The Gooding County “Eagle Tree” isn’t the spectacle it once was, but that doesn’t mean the congregation of massive birds is any less amazing, if one viral Facebook post is any indication.
On Wednesday afternoon, Yvonne Motherwell posted in the Idaho Birding Facebook group about her trip to the tree, a large cottonwood in rural Gooding County that plays host to dozens of bald eagles at a time in the winter.
“Needless to say, I was not disappointed!” Motherwell wrote, attaching several photos of numerous birds perched alongside one another.
Just over 24 hours later, her post had been shared more than 800 times. It’s clear from comments that other birders are familiar with the tree.
Motherwell told the Statesman via Facebook Messenger that it was her first time visiting the Eagle Tree.
“We just moved to Meridian in December,” she said. “We heard about Eagle Tree from some other birders we ran into at Hulls Gulch one day. That’s always the great thing about birders. Everyone is always so friendly and we all love to share good info or hot birding spots with each other.”
Though she’s been birding since 2012, Motherwell said she hasn’t ever seen anything like the Idaho roost.
“When we drove around the corner and I caught (a) first glimpse of the tree, I was floored!!” she said. “I couldn’t believe my eyes! I’ve seen pictures of multiple eagles in a tree in Alaska but to see it with my own eyes. I just couldn’t believe it! I couldn’t stop giggling and I just kept saying, ‘I just can’t believe this! This is unbelievable!’ ”
In her post, Motherwell estimated that there were about 40 eagles in the area.
“We tried to count but there were some that would fly out of (the) tree and then we would see another coming in,” she said. “There were also several in another tree nearby.”
Motherwell said she was surprised her post garnered so much attention.
“I love that people love and appreciate birds and wildlife! I mean, who doesn’t love the bald eagle??” she wrote.
History of Idaho’s Eagle Tree
According to Idaho Department of Fish and Game records, the eagles have roosted in that spot for 10 or 15 years, said Ross Winton, a wildlife biologist for the Magic Valley region of the agency.
“It hasn’t been as big a deal in recent years because numbers have been down,” Winton told the Statesman. “There used to be hundreds (at a time).”
So what is it about the spot that’s so appealing to the eagles? The answer is a little repulsive.
Winton said Fish and Game originally thought that the Snake River, which is about 2 miles from the roost, was the big draw for the birds of prey. Then agency officials learned that nearby dairies and hatcheries were operating a “mortality pit” in the area — essentially a landfill of dead fish and animal waste that seemed like a buffet for the birds, who often scavenge for food.
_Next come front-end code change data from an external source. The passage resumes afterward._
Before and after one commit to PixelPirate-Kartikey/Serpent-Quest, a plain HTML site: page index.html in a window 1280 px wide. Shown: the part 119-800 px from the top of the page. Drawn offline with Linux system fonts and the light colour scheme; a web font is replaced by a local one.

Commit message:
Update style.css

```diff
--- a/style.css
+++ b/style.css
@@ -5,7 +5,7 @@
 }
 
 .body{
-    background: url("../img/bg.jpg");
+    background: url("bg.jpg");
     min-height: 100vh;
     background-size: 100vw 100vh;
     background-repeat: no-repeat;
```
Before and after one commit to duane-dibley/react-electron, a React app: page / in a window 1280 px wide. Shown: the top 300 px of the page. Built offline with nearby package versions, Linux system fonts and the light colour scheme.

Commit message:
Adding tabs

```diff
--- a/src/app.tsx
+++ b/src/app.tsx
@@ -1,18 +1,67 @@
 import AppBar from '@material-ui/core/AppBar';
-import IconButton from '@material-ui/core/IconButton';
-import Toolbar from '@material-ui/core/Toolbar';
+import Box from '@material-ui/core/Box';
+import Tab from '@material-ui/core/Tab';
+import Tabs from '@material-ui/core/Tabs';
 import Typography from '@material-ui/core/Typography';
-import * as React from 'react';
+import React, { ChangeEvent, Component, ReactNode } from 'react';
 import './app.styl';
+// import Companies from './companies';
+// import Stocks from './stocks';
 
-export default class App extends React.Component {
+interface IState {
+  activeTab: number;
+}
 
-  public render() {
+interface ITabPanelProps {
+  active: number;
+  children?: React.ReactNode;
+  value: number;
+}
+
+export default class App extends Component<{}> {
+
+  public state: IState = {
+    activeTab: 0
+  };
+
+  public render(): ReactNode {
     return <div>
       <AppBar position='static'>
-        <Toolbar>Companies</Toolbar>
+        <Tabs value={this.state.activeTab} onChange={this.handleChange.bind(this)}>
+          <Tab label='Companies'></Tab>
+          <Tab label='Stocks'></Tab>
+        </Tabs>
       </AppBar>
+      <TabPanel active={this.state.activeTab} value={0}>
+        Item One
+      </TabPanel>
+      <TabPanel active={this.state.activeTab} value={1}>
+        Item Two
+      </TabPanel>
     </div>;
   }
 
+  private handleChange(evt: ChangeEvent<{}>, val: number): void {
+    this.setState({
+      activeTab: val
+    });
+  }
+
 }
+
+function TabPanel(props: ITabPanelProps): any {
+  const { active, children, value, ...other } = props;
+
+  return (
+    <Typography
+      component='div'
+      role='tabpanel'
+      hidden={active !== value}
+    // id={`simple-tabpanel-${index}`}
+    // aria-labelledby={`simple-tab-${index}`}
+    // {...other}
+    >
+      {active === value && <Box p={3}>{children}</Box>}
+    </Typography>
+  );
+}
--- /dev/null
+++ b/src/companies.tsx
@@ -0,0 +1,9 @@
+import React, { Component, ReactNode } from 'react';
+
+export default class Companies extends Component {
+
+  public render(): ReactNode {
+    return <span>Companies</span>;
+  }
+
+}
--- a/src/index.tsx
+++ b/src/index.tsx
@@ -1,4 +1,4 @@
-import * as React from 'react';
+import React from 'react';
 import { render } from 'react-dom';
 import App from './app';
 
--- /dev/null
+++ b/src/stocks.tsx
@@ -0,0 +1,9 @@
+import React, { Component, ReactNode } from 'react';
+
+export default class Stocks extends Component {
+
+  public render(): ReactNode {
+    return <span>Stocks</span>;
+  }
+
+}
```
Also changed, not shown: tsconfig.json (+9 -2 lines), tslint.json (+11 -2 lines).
The pit is no longer operating, and Winton said it’s likely a major factor in the declining numbers of the birds in recent years. Another factor, he said, is North Idaho fish runs. When there’s good eating for the eagles up north, like there was this winter, fewer of them migrate south.
Still, there’s something impressive about seeing a flock (or, more accurately, a convocation) of bald eagles in a single spot. The phenomenon has been so popular in past years that neighboring landowners have asked Fish and Game to deal with trespassers and discourage media from disclosing the precise location of the tree.
With a bit of digging, it’s possible to find directions to the Eagle Tree. If you go, Winton urges you to be respectful of the birds and the private property they’re roosting on.
“It’s a really cool wildlife viewing opportunity, but I caution people to be careful of where they’re at,” Winton said.